PositiveThe Guardian...a superbly researched account ... a long-overdue and gripping analysis of Asperger’s own writing before, during and after the Third Reich. She details his wartime denigration of the cognitively and physically disabled children in his care. She frames him as complicit in \'negative eugenics\' and a careerist ... It’s hard to believe that anyone will want to identify with Asperger syndrome after reading Sheffer’s extremely disturbing but very lucid book, but what should replace it? Wing syndrome, perhaps. Certainly it would honor a doctor who cared for all autistic people and worked tirelessly to make their lives better.

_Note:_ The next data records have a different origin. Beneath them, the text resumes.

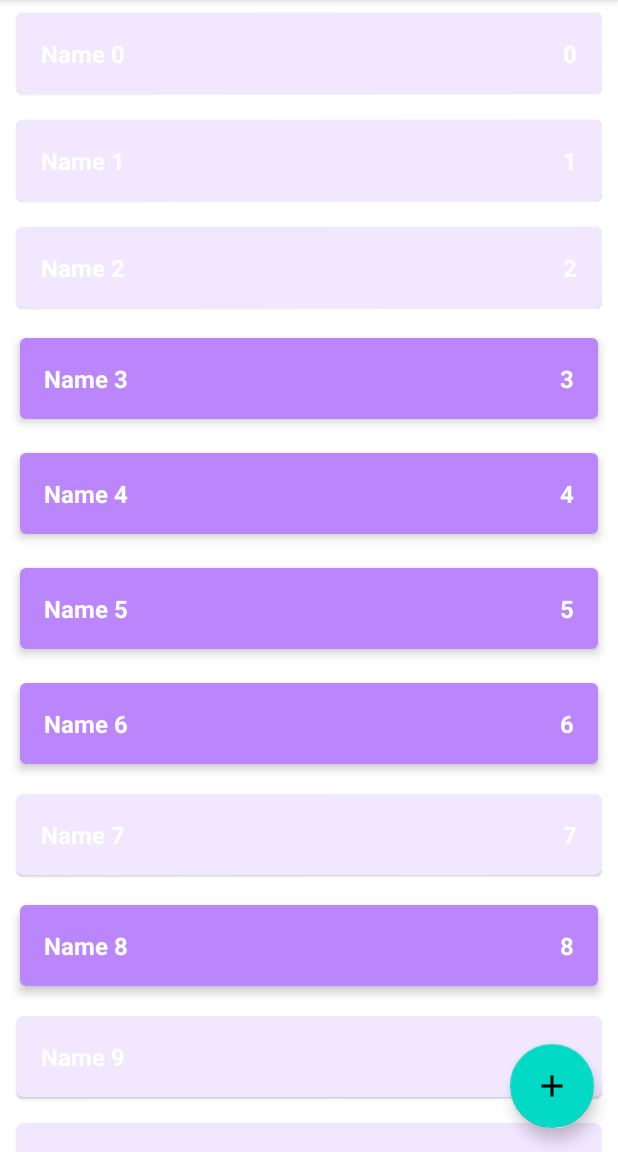
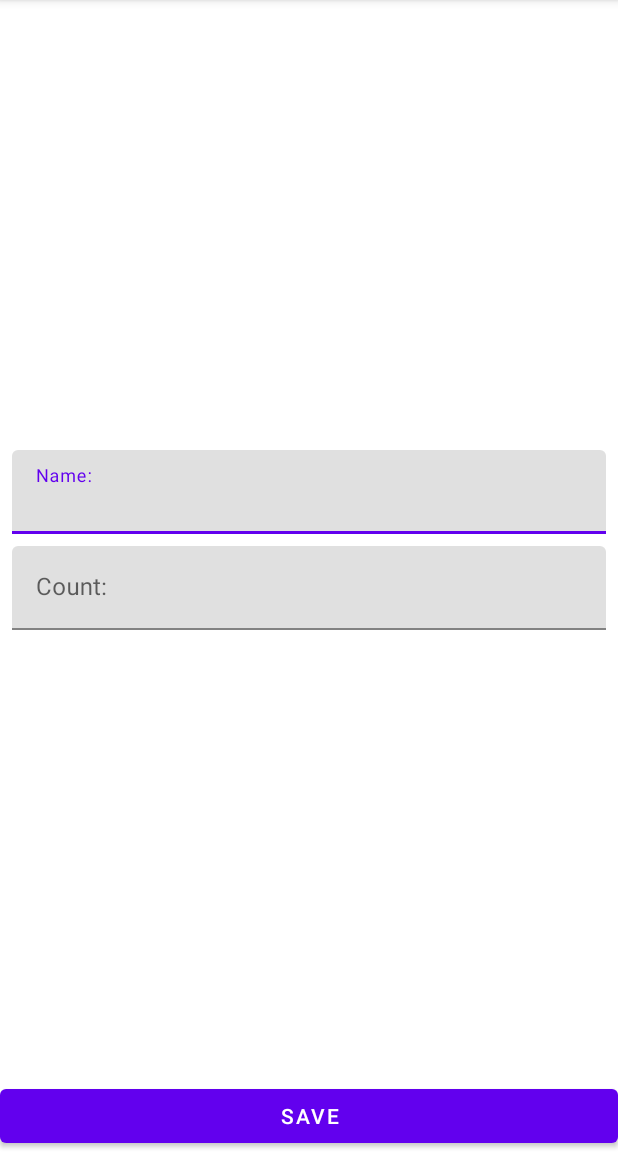
Before and after one commit to Fail-Salikhov/ShopList, an Android app: the screen it shows after launch (MainActivity before the commit, ShopItemActivity after it), after a tap on an icon or button, on a phone screen of 412 x 824 dp, the part 84-1236 px from its top. Run offline under Robolectric (Android 15) with nearby library versions, the phone set to English and light mode, and no system bars.

```diff
--- a/app/src/main/AndroidManifest.xml
+++ b/app/src/main/AndroidManifest.xml
@@ -13,7 +13,7 @@
         android:theme="@style/Theme.ShopList"
         tools:targetApi="31">
         <activity
-            android:name=".ShopItemActivity"
+            android:name=".presentation.ShopItemActivity"
             android:windowSoftInputMode="adjustResize"
             android:exported="false">
             <meta-data
--- a/app/src/main/java/com/example/shoplist/presentation/MainActivity.kt
+++ b/app/src/main/java/com/example/shoplist/presentation/MainActivity.kt
@@ -1,12 +1,12 @@
 package com.example.shoplist.presentation
 
+import android.os.Bundle
 import androidx.appcompat.app.AppCompatActivity
-import android.os.Bundle
-import android.util.Log
 import androidx.lifecycle.ViewModelProvider
 import androidx.recyclerview.widget.ItemTouchHelper
 import androidx.recyclerview.widget.RecyclerView
 import com.example.shoplist.R
+import com.google.android.material.floatingactionbutton.FloatingActionButton
 
 class MainActivity : AppCompatActivity() {
 
@@ -22,11 +22,16 @@ class MainActivity : AppCompatActivity() {
         viewModel.shopList.observe(this) {
             shopListAdapter.submitList(it)
         }
+        val buttonAdd = findViewById<FloatingActionButton>(R.id.button_add_shop_item)
+        buttonAdd.setOnClickListener {
+            val intent = ShopItemActivity.newIntentAddItem(this)
+            startActivity(intent)
+        }
     }
 
-    private fun setupRecyclerView () {
-        val rvShopList =findViewById<RecyclerView>(R.id.rv_shop_list)
-        shopListAdapter= ShopListAdapter()
+    private fun setupRecyclerView() {
+        val rvShopList = findViewById<RecyclerView>(R.id.rv_shop_list)
+        shopListAdapter = ShopListAdapter()
         rvShopList.adapter = shopListAdapter
         rvShopList.recycledViewPool.setMaxRecycledViews(
             ShopListAdapter.VIEW_TYPE_ENABLED, ShopListAdapter.MAX_POOL_SIZE
@@ -39,11 +44,11 @@ class MainActivity : AppCompatActivity() {
         setupSwipeListener(rvShopList)
     }
 
-    private fun setupSwipeListener (rvShopList: RecyclerView) {
+    private fun setupSwipeListener(rvShopList: RecyclerView) {
         val callback = object : ItemTouchHelper.SimpleCallback(
             0,
             ItemTouchHelper.LEFT or ItemTouchHelper.RIGHT
-        ){
+        ) {
             override fun onMove(
                 recyclerView: RecyclerView,
                 viewHolder: RecyclerView.ViewHolder,
@@ -61,13 +66,15 @@ class MainActivity : AppCompatActivity() {
         itemTouchHelper.attachToRecyclerView(rvShopList)
     }
 
-    private fun setupClickListener () {
+    private fun setupClickListener() {
         shopListAdapter.onShopItemClickListner = {
-            Log.d("test", it.toString())
+            val shopItem = it.id
+            val intent = ShopItemActivity.newIntentEdit(this, shopItem)
+            startActivity(intent)
         }
     }
 
-    private fun setupLongClickListener () {
+    private fun setupLongClickListener() {
         shopListAdapter.onShopItemLongClickListner = {
             viewModel.changeEnableStare(it)
         }
--- a/app/src/main/java/com/example/shoplist/presentation/ShopItemActivity.kt
+++ b/app/src/main/java/com/example/shoplist/presentation/ShopItemActivity.kt
@@ -1,5 +1,7 @@
 package com.example.shoplist.presentation
 
+import android.content.Context
+import android.content.Intent
 import androidx.appcompat.app.AppCompatActivity
 import android.os.Bundle
 import com.example.shoplist.R
@@ -8,5 +10,27 @@ class ShopItemActivity : AppCompatActivity() {
     override fun onCreate(savedInstanceState: Bundle?) {
         super.onCreate(savedInstanceState)
         setContentView(R.layout.activity_shop_item)
+        val mode = intent.hasExtra(EXTRA_SCREEN_MODE)
+    }
+
+    companion object{
+
+        private const val EXTRA_SCREEN_MODE = "extra_mode"
+        private const val EXTRA_SHOP_ITEM_ID = "extra_shop_item_id"
+        private const val MODE_EDIT = "mode_edit"
+        private const val MODE_ADD ="mode_add"
+
+        fun newIntentAddItem (context: Context): Intent {
+            val intent = Intent(context, ShopItemActivity::class.java)
+            intent.putExtra(EXTRA_SCREEN_MODE, MODE_ADD)
+            return intent
+        }
+
+        fun newIntentEdit (context: Context, shopItem: Int): Intent {
+            val intent = Intent(context, ShopItemActivity::class.java)
+            intent.putExtra(EXTRA_SCREEN_MODE, MODE_EDIT)
+            intent.putExtra(EXTRA_SHOP_ITEM_ID, shopItem)
+            return intent
+        }
     }
 }
```
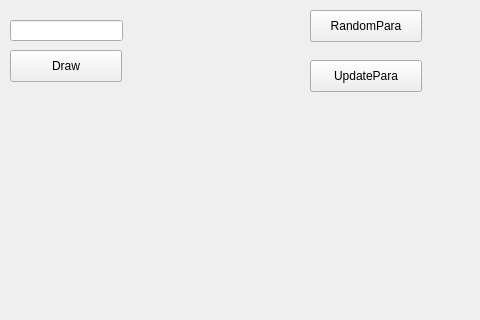
caihuayi/ANN-Simulator, file ANN-Simulator/mainwindow.ui: the form before one commit; both pictures show x 0 to 480 and y 0 to 320 of the 800 by 600 pixel window.
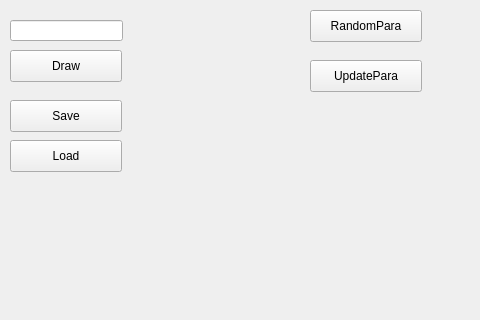
The form after the commit.

```diff
--- a/ANN-Simulator/mainwindow.ui
+++ b/ANN-Simulator/mainwindow.ui
@@ -122,6 +122,32 @@
      <string>Debug</string>
     </property>
    </widget>
+   <widget class="QPushButton" name="button_save">
+    <property name="geometry">
+     <rect>
+      <x>10</x>
+      <y>100</y>
+      <width>112</width>
+      <height>32</height>
+     </rect>
+    </property>
+    <property name="text">
+     <string>Save</string>
+    </property>
+   </widget>
+   <widget class="QPushButton" name="button_load">
+    <property name="geometry">
+     <rect>
+      <x>10</x>
+      <y>140</y>
+      <width>112</width>
+      <height>32</height>
+     </rect>
+    </property>
+    <property name="text">
+     <string>Load</string>
+    </property>
+   </widget>
   </widget>
   <widget class="QMenuBar" name="menubar">
    <property name="geometry">
```
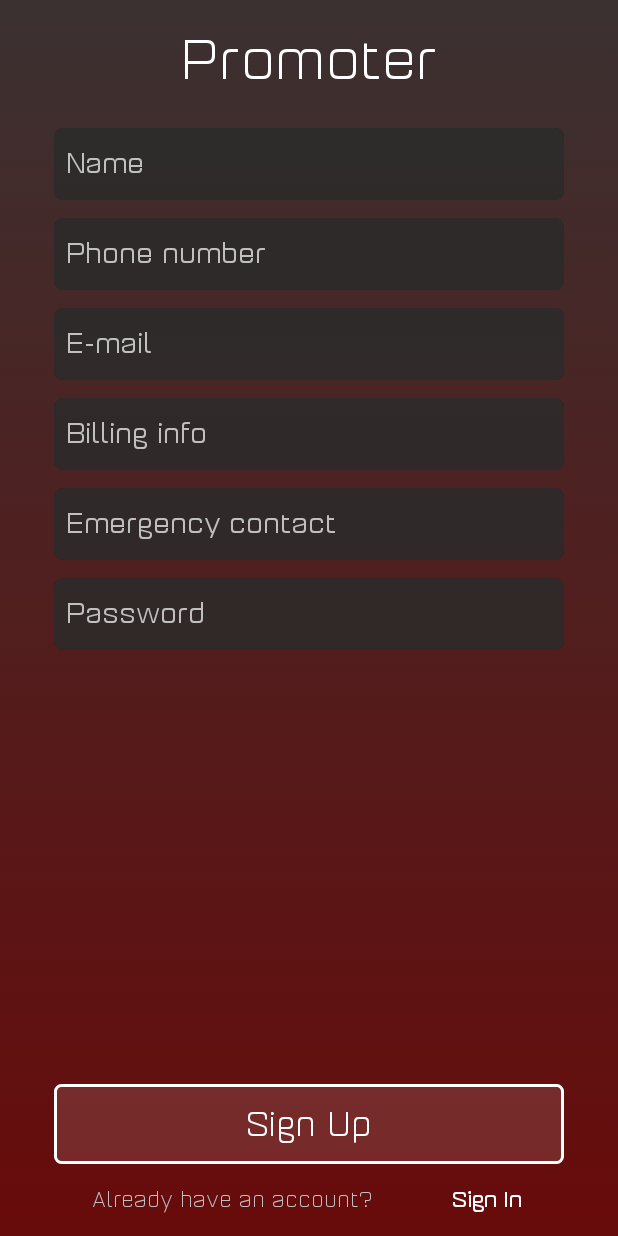
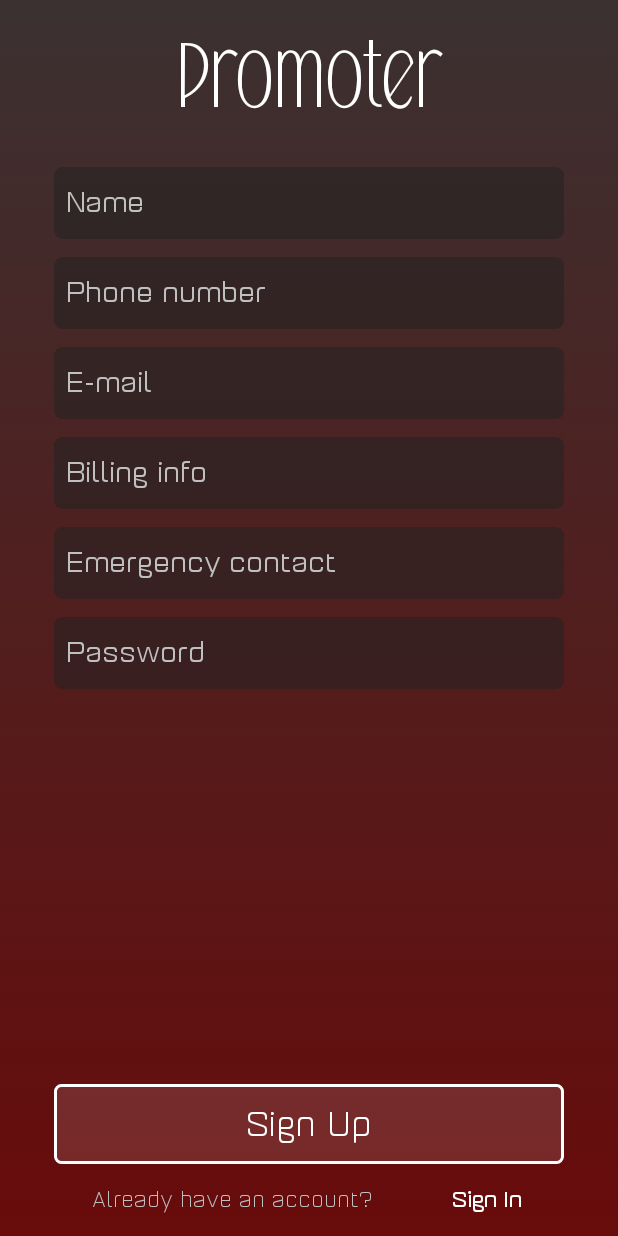
Before and after one commit to st1ch/Party-Tonight-Android, an Android app: the PromoterSignUpActivity screen opened directly, with no data from a screen before it, on a phone screen of 412 x 824 dp. Run offline under Robolectric (Android 15) with nearby library versions, the phone set to English and light mode, and no system bars; our stand-ins replace ButterKnife; 1 statement that could not run was skipped.

Commit message:
DESIGN update
changed font of header2 onto falkin.ttf
changed color of editTexts

```diff
--- a/app/src/main/java/app/media/opp/partytonight/presentation/app/view/TextViewHeader2.java
+++ b/app/src/main/java/app/media/opp/partytonight/presentation/app/view/TextViewHeader2.java
@@ -15,7 +15,7 @@ import app.media.opp.partytonight.R;
 
 public class TextViewHeader2 extends TextView {
 
-    private static final String FONT = "fonts/aguda.ttf";
+    private static final String FONT = "fonts/falkin.ttf";
     private static final int RID_COLOR_TEXT_COLOR = R.color.colorTextHeader2;
 
     public TextViewHeader2(Context context) {
--- a/app/src/main/res/drawable/edittext_curved_translucent.xml
+++ b/app/src/main/res/drawable/edittext_curved_translucent.xml
@@ -3,7 +3,7 @@
 
     <item>
         <shape>
-            <solid android:color="#af000000" />
+            <solid android:color="#64000000" />
             <corners android:radius="6dp" />
             <size
                 android:width="48dp"
--- a/app/src/main/res/drawable/edittext_curved_translucent_with_icon.xml
+++ b/app/src/main/res/drawable/edittext_curved_translucent_with_icon.xml
@@ -4,7 +4,7 @@
     <item android:id="@+id/drawableBlock">
 
         <shape>
-            <solid android:color="#af000000" />
+            <solid android:color="#64000000" />
             <corners android:radius="6dp" />
             <size
                 android:width="48dp"
--- a/app/src/main/res/layout/activity_promoter_sign_in.xml
+++ b/app/src/main/res/layout/activity_promoter_sign_in.xml
@@ -18,9 +18,9 @@
             android:layout_width="match_parent"
             android:layout_height="wrap_content"
             android:gravity="center"
-            android:padding="18dp"
+            android:padding="48dp"
             android:text="Promoter"
-            android:textSize="36dp" />
+            android:textSize="64dp" />
 
 
         <View
--- a/app/src/main/res/layout/activity_promoter_sign_up.xml
+++ b/app/src/main/res/layout/activity_promoter_sign_up.xml
@@ -22,7 +22,7 @@
             android:gravity="center"
             android:padding="18dp"
             android:text="Promoter"
-            android:textSize="36dp" />
+            android:textSize="64dp" />
 
         <LinearLayout
             android:layout_width="match_parent"
--- a/app/src/main/res/values/colors.xml
+++ b/app/src/main/res/values/colors.xml
@@ -25,7 +25,7 @@
     <color name="colorTextViewMadeBy">#c6ffffff</color>
 
     <!-- EditTexts in signing part -->
-    <color name="colorEditTextSignBackground">#734e4e4e</color>
+    <color name="colorEditTextSignBackground">#3c4e4e4e</color>
 
 
     <color name="colorTextSignIn">#c0c0c0</color>
```
Also changed, not shown: app/src/main/assets/fonts/falkin.ttf (added).
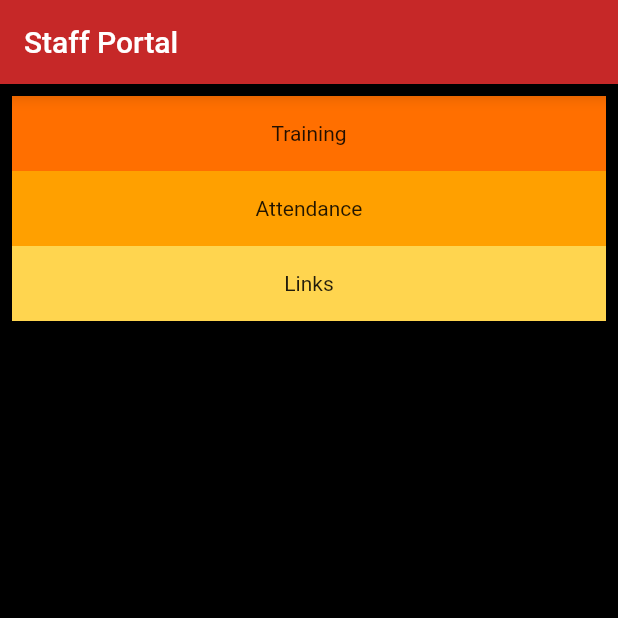
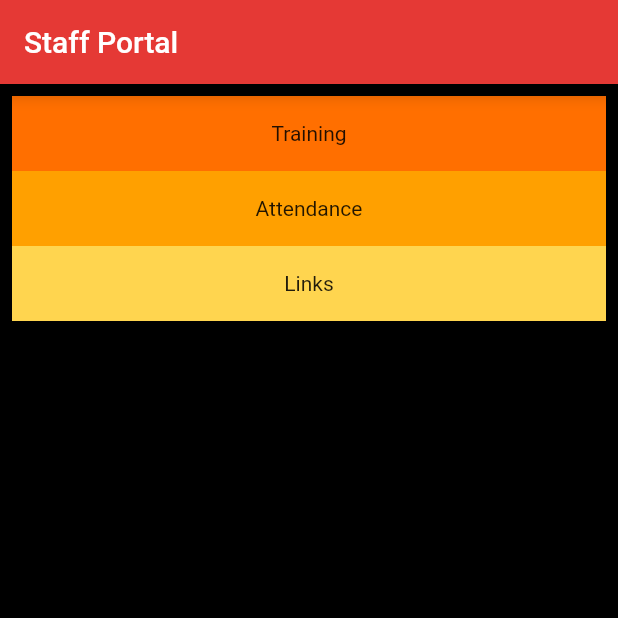
Before and after one commit to ICDtech/blog_app, a Flutter app: the screen it shows after launch, on a phone screen of 412 x 824 dp, the top half of it. Run offline on Flutter 3.47's test engine with Material 2 defaults, Android fonts, the phone set to English and light mode, and no system bars.

Commit message:
changed line 14 to 600

```diff
--- a/lib/main.dart
+++ b/lib/main.dart
@@ -11,7 +11,7 @@ class MyApp extends StatelessWidget {
       home: Scaffold(
         backgroundColor: Colors.black,
         appBar: AppBar(
-          backgroundColor: Colors.red[800],
+          backgroundColor: Colors.red[600],
           title: const Text('Staff Portal'),
         ),
         body: ListView(
```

PositiveThe GuardianShtum, the Yiddish word for keeping silent or hiding secrets, is the perfect title for a novel in which even those who can speak do not share their thoughts with each other ... Lester doesn’t spare his main character: Ben isn’t an idealised hero battling for his disabled son’s rights. His failings are laid out in plain sight. He is a man-boy who has never quite grown up...This is the literary territory of Tony Parsons and Nick Hornby, infused with the Jewish humour of Howard Jacobson and Shalom Auslander ... At times Lester’s ambitious cinematic crosscutting between showdowns with officialdom and stories from the past puts a strain on the narrative flow. Overall, though, this is an impressive novel that gives a very accurate portrayal of the struggles some families of autistic children endure, while taking the reader on an exhilarating roller coaster ride between pathos, comedy and anger.